Assignment:
Would you return every line of the listing below that has "Compiled" in it?

________________

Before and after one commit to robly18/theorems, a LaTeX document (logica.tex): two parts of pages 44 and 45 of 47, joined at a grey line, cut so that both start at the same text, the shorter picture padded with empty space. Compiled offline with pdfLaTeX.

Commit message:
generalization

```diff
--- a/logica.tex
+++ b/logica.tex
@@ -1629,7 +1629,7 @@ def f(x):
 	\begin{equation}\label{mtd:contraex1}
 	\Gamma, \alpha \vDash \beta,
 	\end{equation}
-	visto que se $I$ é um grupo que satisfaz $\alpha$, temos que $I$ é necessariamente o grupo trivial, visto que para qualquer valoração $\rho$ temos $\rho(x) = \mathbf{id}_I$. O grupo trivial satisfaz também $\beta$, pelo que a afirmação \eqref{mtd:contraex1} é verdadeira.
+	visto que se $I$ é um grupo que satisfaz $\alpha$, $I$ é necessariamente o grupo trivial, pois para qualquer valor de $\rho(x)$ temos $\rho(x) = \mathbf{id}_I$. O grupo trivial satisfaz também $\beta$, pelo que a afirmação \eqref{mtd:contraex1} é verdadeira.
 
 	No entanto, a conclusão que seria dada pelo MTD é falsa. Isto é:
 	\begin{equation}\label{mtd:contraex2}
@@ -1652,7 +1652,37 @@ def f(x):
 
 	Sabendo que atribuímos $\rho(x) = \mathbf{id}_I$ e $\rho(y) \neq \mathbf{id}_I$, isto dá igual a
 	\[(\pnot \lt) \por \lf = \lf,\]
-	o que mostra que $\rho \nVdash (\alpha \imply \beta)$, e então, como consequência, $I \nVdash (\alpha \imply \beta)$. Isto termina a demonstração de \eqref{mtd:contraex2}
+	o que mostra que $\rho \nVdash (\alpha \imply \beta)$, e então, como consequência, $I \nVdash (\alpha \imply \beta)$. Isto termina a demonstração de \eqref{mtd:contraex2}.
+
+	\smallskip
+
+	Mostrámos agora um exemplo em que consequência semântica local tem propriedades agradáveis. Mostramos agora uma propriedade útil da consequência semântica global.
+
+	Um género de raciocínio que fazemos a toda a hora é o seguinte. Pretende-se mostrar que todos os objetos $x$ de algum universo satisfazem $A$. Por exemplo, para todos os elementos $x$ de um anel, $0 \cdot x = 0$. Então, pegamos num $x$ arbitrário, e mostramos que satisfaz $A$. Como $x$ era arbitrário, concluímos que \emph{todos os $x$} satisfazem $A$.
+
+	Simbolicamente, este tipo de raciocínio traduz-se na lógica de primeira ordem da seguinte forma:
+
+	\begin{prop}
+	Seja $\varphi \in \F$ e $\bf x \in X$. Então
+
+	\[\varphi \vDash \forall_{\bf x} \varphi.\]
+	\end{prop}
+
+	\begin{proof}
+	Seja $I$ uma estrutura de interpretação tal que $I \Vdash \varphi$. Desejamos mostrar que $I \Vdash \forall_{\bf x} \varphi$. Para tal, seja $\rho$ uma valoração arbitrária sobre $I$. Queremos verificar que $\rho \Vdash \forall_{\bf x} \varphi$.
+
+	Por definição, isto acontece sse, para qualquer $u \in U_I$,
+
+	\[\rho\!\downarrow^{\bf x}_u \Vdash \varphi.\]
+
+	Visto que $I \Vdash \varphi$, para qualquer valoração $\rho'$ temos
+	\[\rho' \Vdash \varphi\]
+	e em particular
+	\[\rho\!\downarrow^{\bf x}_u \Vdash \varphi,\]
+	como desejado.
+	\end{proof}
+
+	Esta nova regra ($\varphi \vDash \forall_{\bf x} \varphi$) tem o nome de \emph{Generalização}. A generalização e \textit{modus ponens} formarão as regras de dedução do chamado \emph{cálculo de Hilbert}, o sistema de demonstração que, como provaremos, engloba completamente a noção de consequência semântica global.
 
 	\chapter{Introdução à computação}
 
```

________________

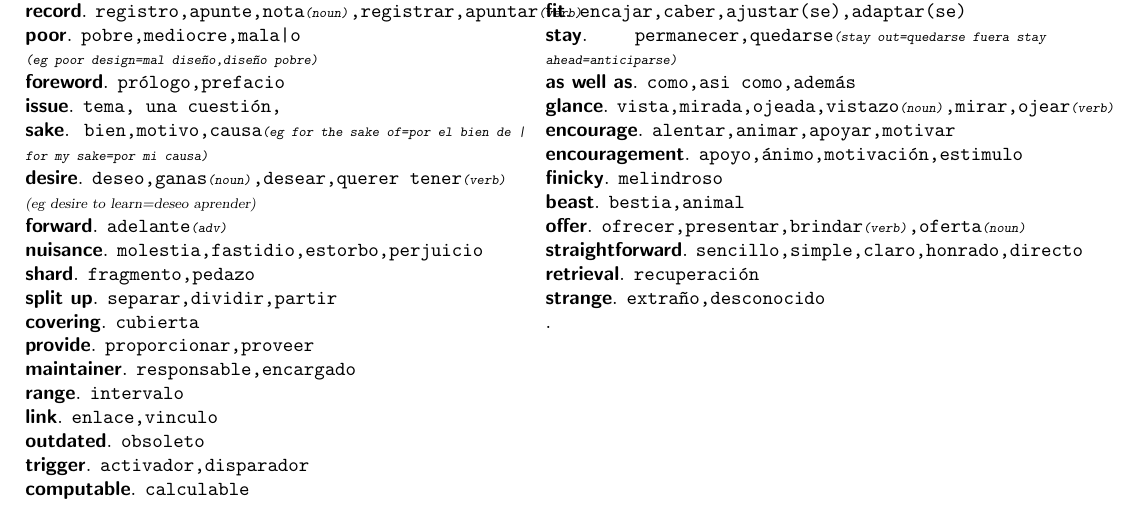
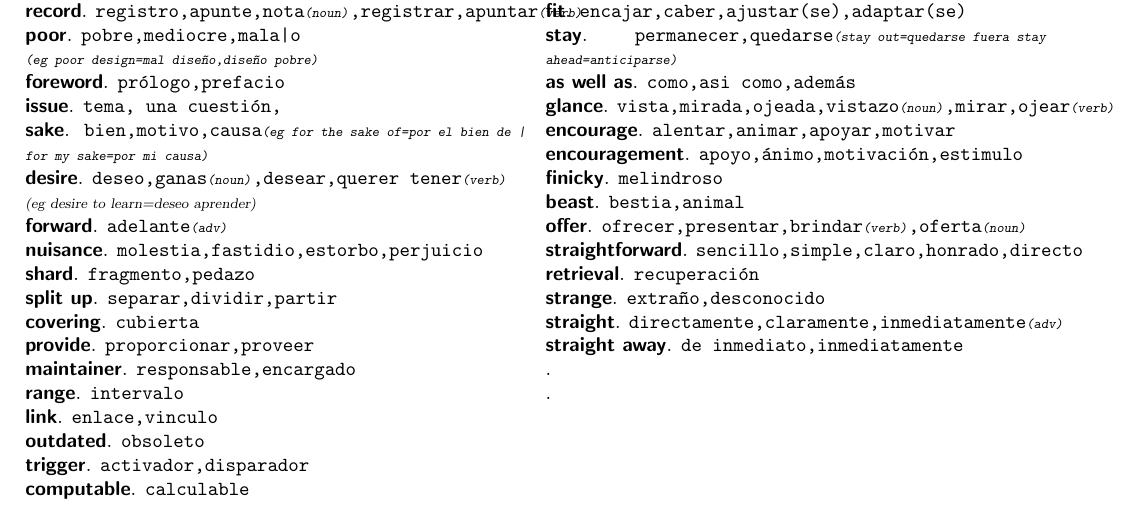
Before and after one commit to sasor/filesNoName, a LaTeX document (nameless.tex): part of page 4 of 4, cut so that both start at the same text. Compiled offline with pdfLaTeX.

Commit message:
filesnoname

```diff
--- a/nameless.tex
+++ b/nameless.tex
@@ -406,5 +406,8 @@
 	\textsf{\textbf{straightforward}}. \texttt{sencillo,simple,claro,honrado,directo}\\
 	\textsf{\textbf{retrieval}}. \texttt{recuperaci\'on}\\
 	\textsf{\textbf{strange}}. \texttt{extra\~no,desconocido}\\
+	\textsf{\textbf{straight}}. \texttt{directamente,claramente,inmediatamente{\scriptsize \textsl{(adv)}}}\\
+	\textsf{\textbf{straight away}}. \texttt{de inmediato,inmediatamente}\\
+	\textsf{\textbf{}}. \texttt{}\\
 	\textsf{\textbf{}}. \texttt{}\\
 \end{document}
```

________________

Exercise output:
Before and after one commit to robly18/theorems, a LaTeX document (logica.tex): two parts of pages 44 and 45 of 47, joined at a grey line, cut so that both start at the same text, the shorter picture padded with empty space. Compiled offline with pdfLaTeX.
Before and after one commit to sasor/filesNoName, a LaTeX document (nameless.tex): part of page 4 of 4, cut so that both start at the same text. Compiled offline with pdfLaTeX.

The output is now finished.